much here on the Hill, but certainly around the rest of country. These would be done be
certain groomers, touted as safer than having anesthesia and going to your vet. They
quickly became illegal because, for one thing, they caused harm by damaging the
protective enamel of the teeth. And they didn’t clean the teeth! You can’t simply chip that
tartar off and call it a day. You’ve got to get under the gums, clean, rinse and polish. And
how many animals will sit quietly while someone is chipping tartar from their teeth?
In fact, we feel lucky if we can get the briefest of glimpses of our patients’ mouths, never
mind spend an hour cleaning their teeth with them awake and struggling. And that’s how
long it takes – a proper dental cleaning takes time, at least twice the time it can take to
spay a big dog, for instance. And if your vet is doing x-rays, which he should, it can take
even more time. Since patience isn’t really part of our pets’ repertoires, dental work
requires anesthesia. But today, anesthetics are so advanced that the risks for healthy
animals are considerably lower than the risk of dental disease.
So how do you brush those teeth? For one thing, if they are clean already, start now! The
most important part of brushing is the brush. Remember it takes only 48 hours for plaque
to harden into tartar, so you need to brush at least every other day to be effective. Use a
soft tooth brush specifically made for pets and special toothpaste for them as well. These
pastes have an enzyme in them to break down plaque. And they can be swallowed by
your pet. And believe me, they will be.
Brushing alone is the most important part, though the toothpaste helps. Most dogs and
cats will allow a brief (one minute or less) brushing without too much objection. Start
slowly! For some animals the first session might be just a quick swipe followed by a
treat. You can work up from there. It’s those outside surfaces where most of the tartar
forms, so don’t try to brush the inside surfaces of the teeth unless your pet is unusually
cooperative. And you don’t have to be a dental hygienist to do this well. Any brushing
will help. And the more often you do it, the more your dog or cat will get used to it and
hopefully even like it. And remember to give them a treat afterwards.
Most dogs eventually even enjoy tooth brushing.
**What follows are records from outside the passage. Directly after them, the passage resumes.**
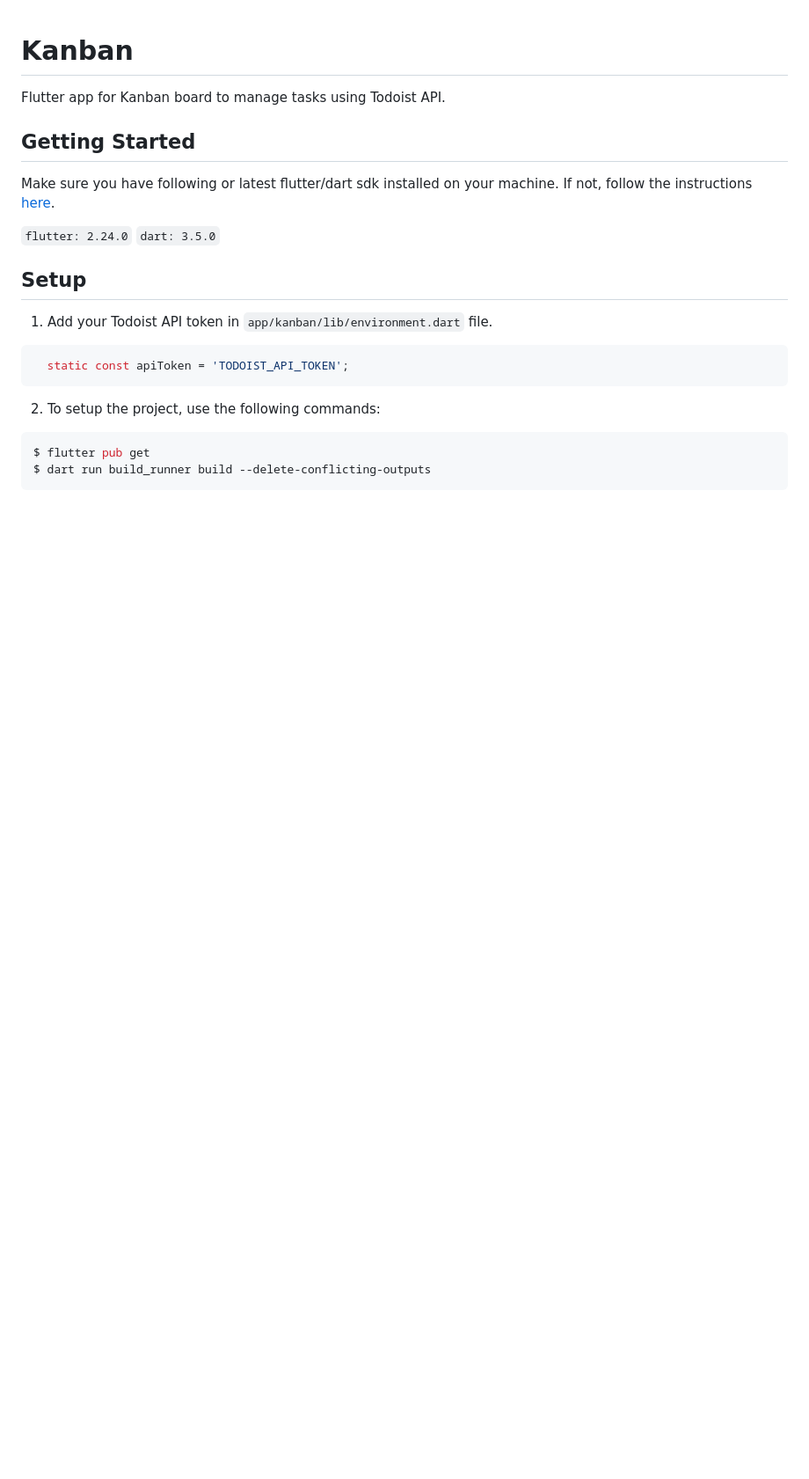
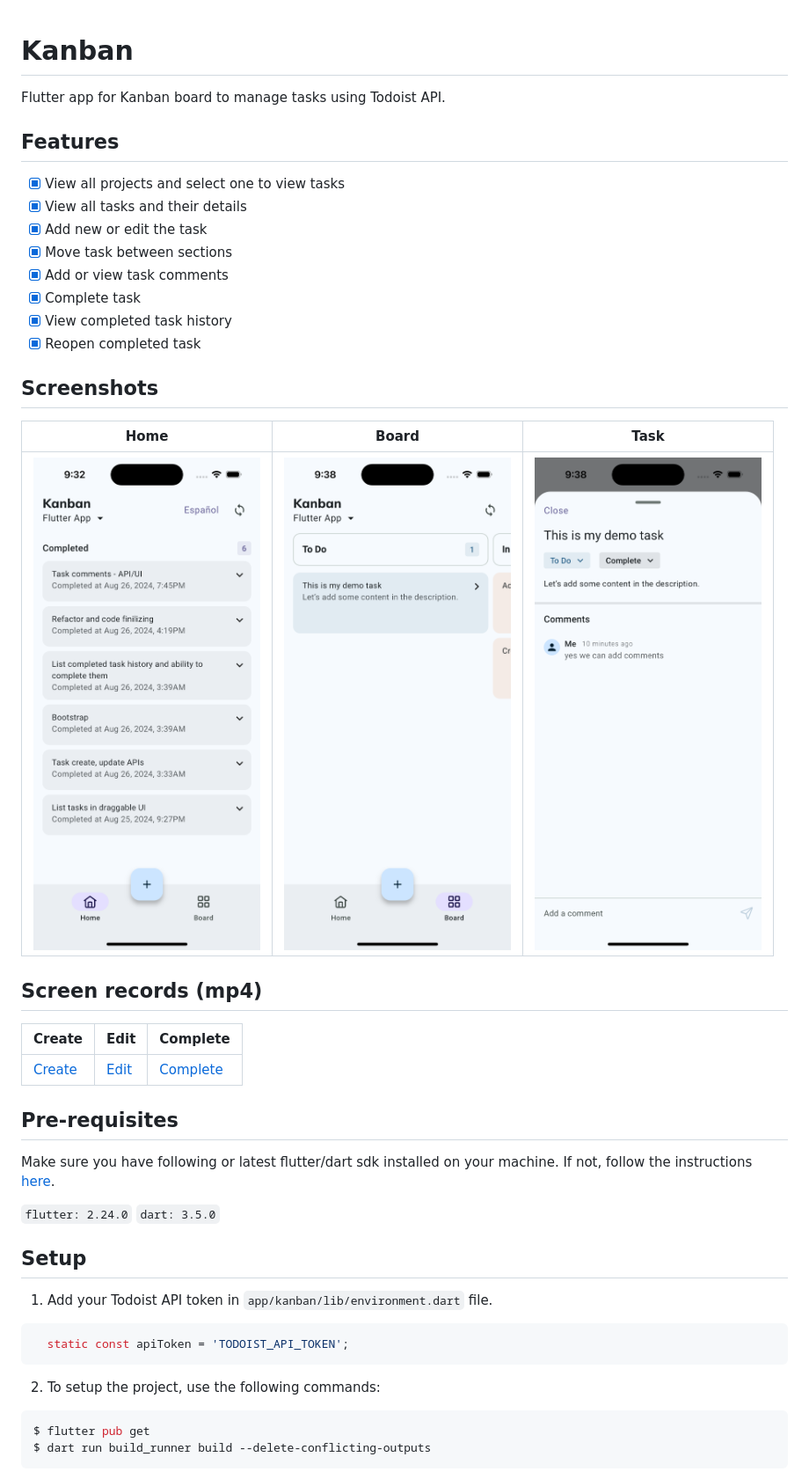
Before and after one commit to asadbaidar/flutter_kanban, a Markdown page: README.md, the part around the change. Shown: that part at 88% size. GitHub-like rendering; pictures changed too: .content/board.png (added), .content/home.png (added), .content/task.png (added); blank space fills up the shorter version.

Commit message:
added preview content

```diff
--- a/README.md
+++ b/README.md
@@ -2,7 +2,27 @@
 
 Flutter app for Kanban board to manage tasks using Todoist API.
 
-## Getting Started
+## Features
+- [x] View all projects and select one to view tasks
+- [x] View all tasks and their details
+- [x] Add new or edit the task
+- [x] Move task between sections
+- [x] Add or view task comments
+- [x] Complete task
+- [x] View completed task history
+- [x] Reopen completed task
+
+## Screenshots
+| Home | Board | Task |
+| --- | --- | --- |
+| ![home](.content/home.png) | ![Board](.content/board.png) | ![Task](.content/task.png) |
+
+## Screen records (mp4)
+| Create | Edit | Complete |
+| --- | --- | --- |
+| [Create](.content/create.mp4) | [Edit](.content/edit.mp4) | [Complete](.content/complete.mp4) |
+
+## Pre-requisites
 Make sure you have following or latest flutter/dart sdk installed on your machine. If not, follow the instructions [here](https://flutter.dev/docs/get-started/install).
 
 `flutter: 2.24.0`
```
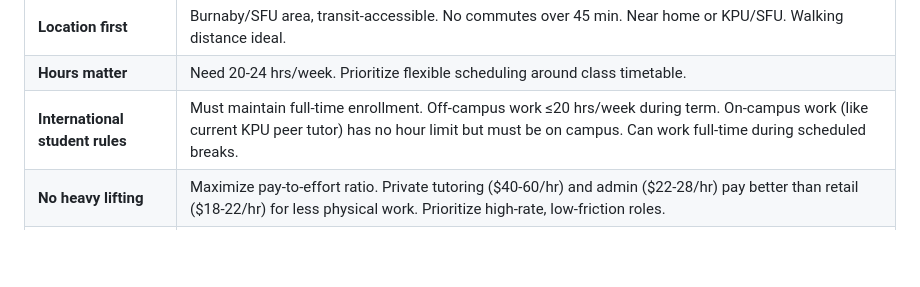
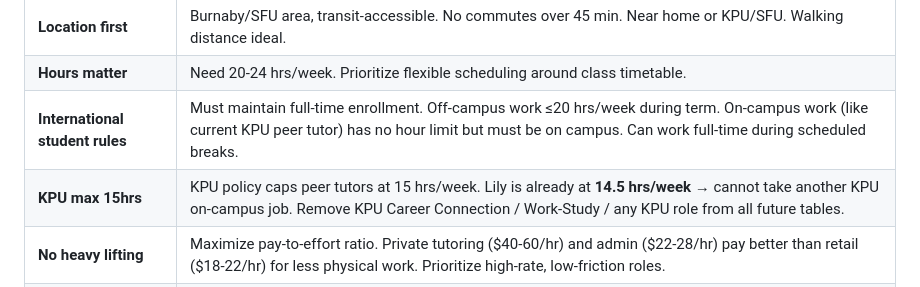
Before and after one commit to lily711177-wq/JOBS-OS-2026-LILY, a Markdown page: AGENTS.md, the part around the change. Rendered like a GitHub page; blank space fills up the shorter version.

Commit message:
assimilate KPU 15hr cap — Lily at 14.5/15, remove KPU jobs from table

```diff
--- a/AGENTS.md
+++ b/AGENTS.md
@@ -82,6 +82,7 @@ JOBS OS is the job-search co-pilot for **Lily** — international student in Can
 | **Location first** | Burnaby/SFU area, transit-accessible. No commutes over 45 min. Near home or KPU/SFU. Walking distance ideal. |
 | **Hours matter** | Need 20-24 hrs/week. Prioritize flexible scheduling around class timetable. |
 | **International student rules** | Must maintain full-time enrollment. Off-campus work ≤20 hrs/week during term. On-campus work (like current KPU peer tutor) has no hour limit but must be on campus. Can work full-time during scheduled breaks. |
+| **KPU max 15hrs** | KPU policy caps peer tutors at 15 hrs/week. Lily is already at **14.5 hrs/week** → cannot take another KPU on-campus job. Remove KPU Career Connection / Work-Study / any KPU role from all future tables. |
 | **No heavy lifting** | Maximize pay-to-effort ratio. Private tutoring ($40-60/hr) and admin ($22-28/hr) pay better than retail ($18-22/hr) for less physical work. Prioritize high-rate, low-friction roles. |
 | **No coding/tech roles** | Not relevant for math undergrad looking for simple student work. |
 | **Push when ready** | After sessions: stage important files, commit with message, keep GitHub clean. |
```
Also changed, not shown: 2026-06-13/CURATED_LIST.md (+2 -2 lines).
Cats … well, let’s just say they’re a
little more resistant. Still, it’s quite possible to do this effectively for both species. And
the benefits, both the visible and invisible, will be incalculable